After each of the panelists called for more research on the non-medical, health-related determinants of health and social needs and on the effectiveness of interventions designed to address those issues and their associated ROIs, Kelly Doran from the New York University School of Medicine asked the panelists to comment on the potential role of health care system regulation that might encourage more investment in social needs. Alley replied that CMS has issued a proposed set of questions that patients should be asked in a post–acute care setting, such as a skilled nursing facility, regarding their social needs, including transportation. She then noted the need for anyone considering regulatory proposals to consider what specific requirements they would want and how they would codify evidence-based interventions or the desired health outcome.
Knutson did not suggest any recommendations but did note that she has seen through her experience of being part of three accountable care organizations that value-based payment arrangements are incentivizing health systems to look at the non-medical drivers of health care costs and make investments in behavioral health, social determinants,

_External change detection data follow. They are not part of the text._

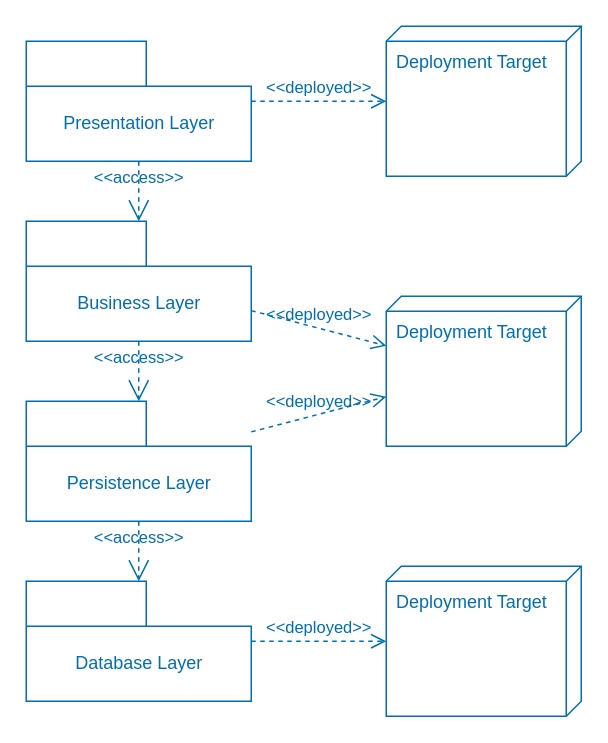
Before: diagrams/Architecture_Layered_Variation_2.drawio in ucudal/ANDIS_Conceptos, a draw.io diagram. Source tidied: cells renumbered, new cells numbered last; positions are measured from the earlier drawing's top-left corner, leaving out a move shared by most shapes. Both pictures are drawn from the tidied source at 150%, with x=0, y=0 at pixel (26, 26).
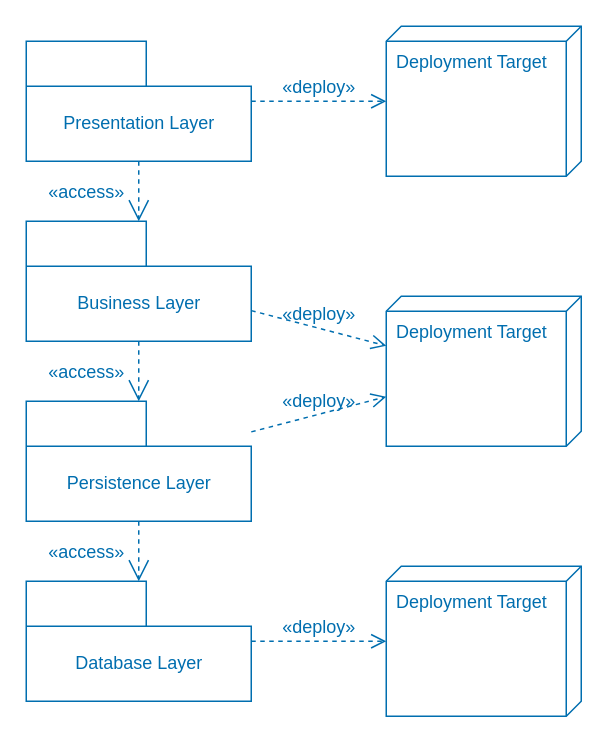
After the change.

Change to the diagram source:
```diff
@@
 <mxGraphModel>
   <root>
     <mxCell id="0" />
     <mxCell id="1" parent="0" />
     <mxCell id="2" value="Presentation Layer" style="shape=folder;fontStyle=0;tabWidth=80;tabHeight=30;tabPosition=left;html=1;boundedLbl=1;fillColor=none;fontColor=#006EAF;strokeColor=#006EAF;" parent="1" vertex="1">
       <mxGeometry y="10" width="150" height="80" as="geometry" />
     </mxCell>
     <mxCell id="3" value="Business Layer" style="shape=folder;fontStyle=0;tabWidth=80;tabHeight=30;tabPosition=left;html=1;boundedLbl=1;fillColor=none;fontColor=#006EAF;strokeColor=#006EAF;" parent="1" vertex="1">
       <mxGeometry y="130" width="150" height="80" as="geometry" />
     </mxCell>
     <mxCell id="4" value="Persistence Layer" style="shape=folder;fontStyle=0;tabWidth=80;tabHeight=30;tabPosition=left;html=1;boundedLbl=1;fillColor=none;fontColor=#006EAF;strokeColor=#006EAF;" parent="1" vertex="1">
       <mxGeometry y="250" width="150" height="80" as="geometry" />
     </mxCell>
     <mxCell id="5" value="Database Layer" style="shape=folder;fontStyle=0;tabWidth=80;tabHeight=30;tabPosition=left;html=1;boundedLbl=1;fillColor=none;fontColor=#006EAF;strokeColor=#006EAF;" parent="1" vertex="1">
       <mxGeometry y="370" width="150" height="80" as="geometry" />
     </mxCell>
-    <mxCell id="6" value="&amp;lt;&amp;lt;access&amp;gt;&amp;gt;" style="edgeStyle=none;html=1;endArrow=open;endSize=12;dashed=1;verticalAlign=bottom;fontColor=#006EAF;fillColor=#1ba1e2;strokeColor=#006EAF;labelBackgroundColor=none;" parent="1" edge="1">
-      <mxGeometry relative="1" as="geometry">
+    <mxCell id="6" value="&lt;span style=&quot;font-size: 12px;&quot;&gt;«access»&lt;/span&gt;" style="edgeStyle=none;html=1;endArrow=open;endSize=12;dashed=1;verticalAlign=bottom;fontColor=#006EAF;fillColor=#1ba1e2;strokeColor=#006EAF;labelBackgroundColor=none;" parent="1" edge="1">
+      <mxGeometry x="0.5" y="-35" relative="1" as="geometry">
         <mxPoint x="75" y="90" as="sourcePoint" />
         <mxPoint x="75" y="130" as="targetPoint" />
       </mxGeometry>
     </mxCell>
-    <mxCell id="7" value="&amp;lt;&amp;lt;access&amp;gt;&amp;gt;" style="edgeStyle=none;html=1;endArrow=open;endSize=12;dashed=1;verticalAlign=bottom;fontColor=#006EAF;fillColor=#1ba1e2;strokeColor=#006EAF;labelBackgroundColor=none;" parent="1" edge="1" source="3" target="4">
-      <mxGeometry relative="1" as="geometry" />
+    <mxCell id="7" value="&lt;span style=&quot;font-size: 12px;&quot;&gt;«access»&lt;/span&gt;" style="edgeStyle=none;html=1;endArrow=open;endSize=12;dashed=1;verticalAlign=bottom;fontColor=#006EAF;fillColor=#1ba1e2;strokeColor=#006EAF;labelBackgroundColor=none;" parent="1" edge="1" source="3" target="4">
+      <mxGeometry x="0.5" y="-35" relative="1" as="geometry" />
     </mxCell>
-    <mxCell id="8" value="&amp;lt;&amp;lt;access&amp;gt;&amp;gt;" style="edgeStyle=none;html=1;endArrow=open;endSize=12;dashed=1;verticalAlign=bottom;fontColor=#006EAF;fillColor=#1ba1e2;strokeColor=#006EAF;labelBackgroundColor=none;" parent="1" edge="1" source="4" target="5">
-      <mxGeometry relative="1" as="geometry" />
+    <mxCell id="8" value="&lt;span style=&quot;font-size: 12px;&quot;&gt;«access»&lt;/span&gt;" style="edgeStyle=none;html=1;endArrow=open;endSize=12;dashed=1;verticalAlign=bottom;fontColor=#006EAF;fillColor=#1ba1e2;strokeColor=#006EAF;labelBackgroundColor=none;" parent="1" edge="1" source="4" target="5">
+      <mxGeometry x="0.5" y="-35" relative="1" as="geometry" />
     </mxCell>
     <mxCell id="9" value="Deployment Target" style="verticalAlign=top;align=left;shape=cube;size=10;direction=south;fontStyle=0;html=1;boundedLbl=1;spacingLeft=5;fontColor=#006EAF;fillColor=none;strokeColor=#006EAF;" parent="1" vertex="1">
       <mxGeometry x="240" y="180" width="130" height="100" as="geometry" />
     </mxCell>
-    <mxCell id="10" value="&amp;lt;&amp;lt;deployed&amp;gt;&amp;gt;" style="endArrow=open;startArrow=none;endFill=0;startFill=0;endSize=8;html=1;verticalAlign=bottom;dashed=1;labelBackgroundColor=none;fontColor=#006EAF;fillColor=#1ba1e2;strokeColor=#006EAF;" parent="1" edge="1" source="2" target="15">
+    <mxCell id="10" value="&lt;span style=&quot;font-size: 12px;&quot;&gt;«deploy»&lt;/span&gt;" style="endArrow=open;startArrow=none;endFill=0;startFill=0;endSize=8;html=1;verticalAlign=bottom;dashed=1;labelBackgroundColor=none;fontColor=#006EAF;fillColor=#1ba1e2;strokeColor=#006EAF;" parent="1" edge="1" source="2" target="15">
       <mxGeometry relative="1" as="geometry" />
     </mxCell>
-    <mxCell id="11" value="&amp;lt;&amp;lt;deployed&amp;gt;&amp;gt;" style="endArrow=open;startArrow=none;endFill=0;startFill=0;endSize=8;html=1;verticalAlign=bottom;dashed=1;labelBackgroundColor=none;fontColor=#006EAF;fillColor=#1ba1e2;strokeColor=#006EAF;" parent="1" edge="1" source="3" target="9">
+    <mxCell id="11" value="&lt;span style=&quot;font-size: 12px;&quot;&gt;«deploy»&lt;/span&gt;" style="endArrow=open;startArrow=none;endFill=0;startFill=0;endSize=8;html=1;verticalAlign=bottom;dashed=1;labelBackgroundColor=none;fontColor=#006EAF;fillColor=#1ba1e2;strokeColor=#006EAF;" parent="1" edge="1" source="3" target="9">
       <mxGeometry relative="1" as="geometry" />
     </mxCell>
-    <mxCell id="12" value="&amp;lt;&amp;lt;deployed&amp;gt;&amp;gt;" style="endArrow=open;startArrow=none;endFill=0;startFill=0;endSize=8;html=1;verticalAlign=bottom;dashed=1;labelBackgroundColor=none;fontColor=#006EAF;fillColor=#1ba1e2;strokeColor=#006EAF;" parent="1" edge="1" source="4" target="9">
+    <mxCell id="12" value="&lt;span style=&quot;font-size: 12px;&quot;&gt;«deploy»&lt;/span&gt;" style="endArrow=open;startArrow=none;endFill=0;startFill=0;endSize=8;html=1;verticalAlign=bottom;dashed=1;labelBackgroundColor=none;fontColor=#006EAF;fillColor=#1ba1e2;strokeColor=#006EAF;" parent="1" edge="1" source="4" target="9">
       <mxGeometry relative="1" as="geometry" />
     </mxCell>
-    <mxCell id="13" value="&amp;lt;&amp;lt;deployed&amp;gt;&amp;gt;" style="endArrow=open;startArrow=none;endFill=0;startFill=0;endSize=8;html=1;verticalAlign=bottom;dashed=1;labelBackgroundColor=none;fontColor=#006EAF;fillColor=#1ba1e2;strokeColor=#006EAF;" parent="1" edge="1" source="5" target="14">
+    <mxCell id="13" value="&lt;span style=&quot;font-size: 12px;&quot;&gt;«deploy»&lt;/span&gt;" style="endArrow=open;startArrow=none;endFill=0;startFill=0;endSize=8;html=1;verticalAlign=bottom;dashed=1;labelBackgroundColor=none;fontColor=#006EAF;fillColor=#1ba1e2;strokeColor=#006EAF;" parent="1" edge="1" source="5" target="14">
       <mxGeometry relative="1" as="geometry" />
     </mxCell>
     <mxCell id="14" value="Deployment Target" style="verticalAlign=top;align=left;shape=cube;size=10;direction=south;fontStyle=0;html=1;boundedLbl=1;spacingLeft=5;fontColor=#006EAF;fillColor=none;strokeColor=#006EAF;" parent="1" vertex="1">
       <mxGeometry x="240" y="360" width="130" height="100" as="geometry" />
     </mxCell>
     <mxCell id="15" value="Deployment Target" style="verticalAlign=top;align=left;shape=cube;size=10;direction=south;fontStyle=0;html=1;boundedLbl=1;spacingLeft=5;fontColor=#006EAF;fillColor=none;strokeColor=#006EAF;" parent="1" vertex="1">
       <mxGeometry x="240" width="130" height="100" as="geometry" />
     </mxCell>
   </root>
 </mxGraphModel>
```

and social needs interventions. Polsky added that he has seen a culture clash between health care systems, which are being forced to look at costs and the ROI, and social services, which historically have not cared if there was an ROI associated with providing food or housing for those in need. Addressing that culture clash is going to need a better evidence base, which in turn requires more research, he said. Alley cautioned that such change is going to be hard and will take time, as evidenced by the experience CMMI has had with some of the models it has tested. Many interventions, in fact, showed slight increases in costs before they started to decline over time.
Karen DeSalvo raised the possibility of tapping into the pharmaceutical industry’s clinical trials process to collect data on unmet social needs. She noted that in the course of conducting research in some of the nation’s poorest communities, they identify unmet needs and address them so people continue participating in clinical trials.
After commenting that regulations around quality metrics might be able to play a role in incentivizing health care systems to work more on social needs, Miller suggested that it would be helpful if Medicare and Medicaid continued loosening some restrictions around what constitutes an appropriate investment beyond those on direct health care. Knutson added that value-based reimbursement policies applied to the total cost of care have the potential to turn the current system on its head and make health and prevention rather than illness the focus of care.
In a final comment in the session, Alley said it is still unclear in a value-based system who should be held accountable and how to pay for which outcomes. As an example of progress, she said that CMS is working with Maryland on population health credits that will allow the state to keep a larger part of any savings based on reducing the prevalence of diabetes in the state. While she characterized this experiment as exciting and remarkable, it is not something that would be feasible at the practice level, for it would not make sense to pay providers based on the incidence of diabetes in their patient populations.